When able, an infantryman should always seek to air out and dry their feet. We talked about how blisters form. There is nothing worse than hiking with blisters. Blisters form when moist material rubs against the skin causing friction. Therefore, keeping feet dry and wearing wool socks is a necessity.
Hiking and using the ruck sack
I remember training with the old ILBE pack. It was a nightmare in terms of functionality. The Marine Corps upgraded to a much better ruck sack. The upgraded pack has a suspension system and straps to properly adjust the weight.
As Chad explains, the weight should be higher up on the pack. Ultimately, it should rest on one’s hips. The goal is for the weight to push a person forward.
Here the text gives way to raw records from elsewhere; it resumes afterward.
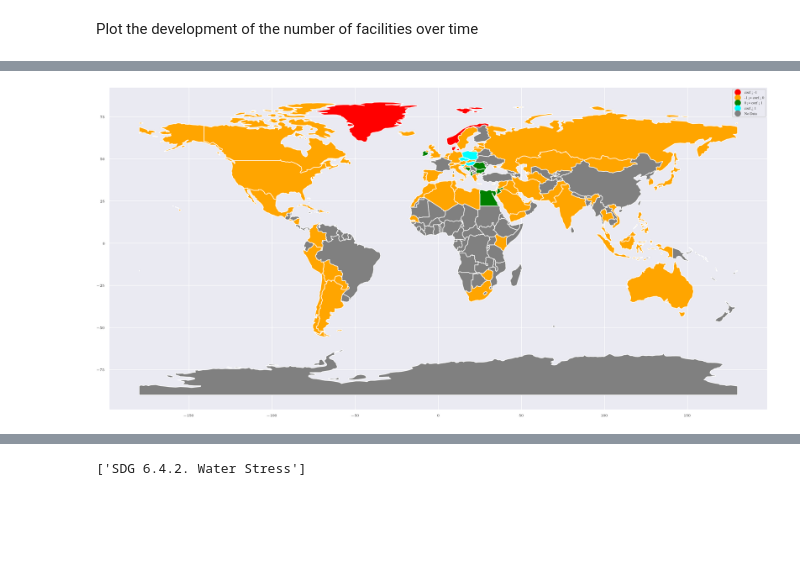
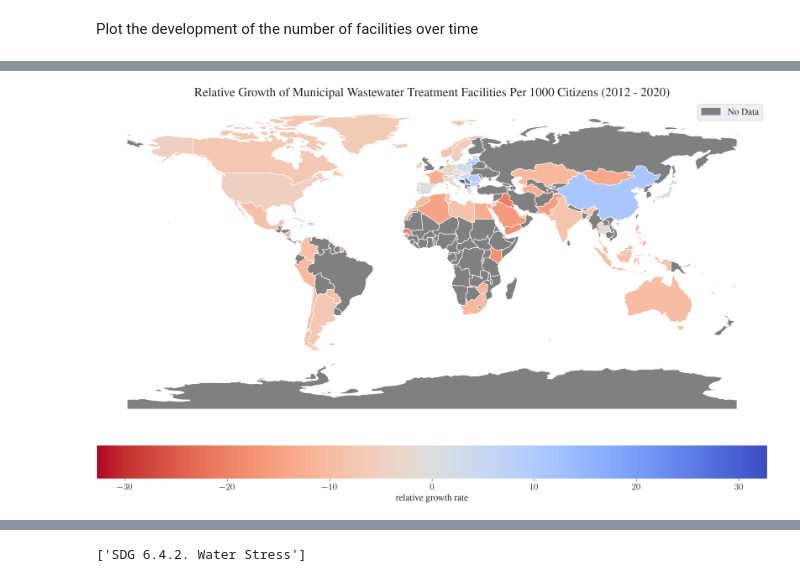
Before and after one commit to am9zZWY/team-aqua, a Jupyter notebook: exp/exp_global_water_management_strategies.ipynb, the cells around one changed output, grey strips where cells are left out. Saved outputs shown, nothing was run; the diff lists cells and outputs as text; code cells hidden in the pictures; blank space fills up the shorter version.

Commit message:
Changed slope to growth rate, Changed color schemes, clean up

```diff
--- a/exp/exp_global_water_management_strategies.ipynb
+++ b/exp/exp_global_water_management_strategies.ipynb
@@ -195,4 +116,0 @@ plot_coeffs(waste_df, 'Number of municipal wastewater treatment facilities per 1
-# %%
-plot_coeffs(waste_df, 'Number of municipal wastewater treatment facilities')
-# %% [output]
-[figure, removed]
@@ -198,0 +188,9 @@ plot_coeffs(waste_df, 'Number of municipal wastewater treatment facilities')
+# %%
+plot_growth_rates(
+    waste_df,
+    'Number of municipal wastewater treatment facilities per 1000 citizens',
+    'coolwarm_r',
+    'Municipal Wastewater Treatment Facilities Per 1000 Citizens'
+)
+# %% [output]
+[figure, added]
```
Also changed, not shown: parts of 14 cells of this notebook.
Too often when people fall out of hikes, their packs are a mess. Furthermore, they will be at the back of a hiking formation with their pack “pulling them backward.” The goal is not to fight against the weight in your pack, but to work with it. It will be heavy, but it can still be manageable.
Chad also provides pictures and images in the book that show where to compartmentalize certain items. Additionally, he always packs his pack the same way. This is useful because he knows where everything is at all times. As he explains, he can search in the dark for any item and know how to find it without using a light. This is tactically sound and something all infantryman should train to do.
“Get Comfortable Being Uncomfortable”
At one point, we joke that the “Fortnite Generation” is entering the Marine Corps. We still get a lot of Marines that grew up on farms and are acclimated to the outdoors. But, we also get many that do not have this background. While they want to challenge themselves, life in the field can become a shock to the system.
As I mentioned earlier, advertisements show a lot of physical training, obstacle courses, and endurance courses. But, that is a small fraction of the overall training. Waking up in the cold with little sleep and little food is where the real mental and physical challenge begins. It takes practice and needs to become conditioned as a habit.
Many Marines have spent time going through the gauntlet of field training at places like 29 Palms, California. This can be a month of eating, sleeping, and living outside in the dirt with no shelter and no modern conveniences.
An infantryman has to embrace life in the field. The infantryman should feel confident in their ability to not just survive but thrive. They should be confident in how to employ their gear and equipment the right way. The goal is to get “comfortable being uncomfortable.”
Chad has sought to write an important book on fieldcraft. There are other doctrinal publications which motivated him. There are also a few other books that he mentioned.
If the literature seems light, he assured me that the work is not done. He will continue to write more and make updates as needed. He will continue to pick people’s brains and catalogue the best practices.
For those in the military seeking the book, Chad’s e-mail can be found in the GAL. His personal e-mail is also firstname.lastname@example.org. You can also e-mail me. Tell me a little about yourself, your unit, and your experience in the field. We would like to keep learning from each other and pushing important knowledge to those serving out in the field.
Helpful Books mentioned–
Charlie Rangers – Chad mentioned this book several times.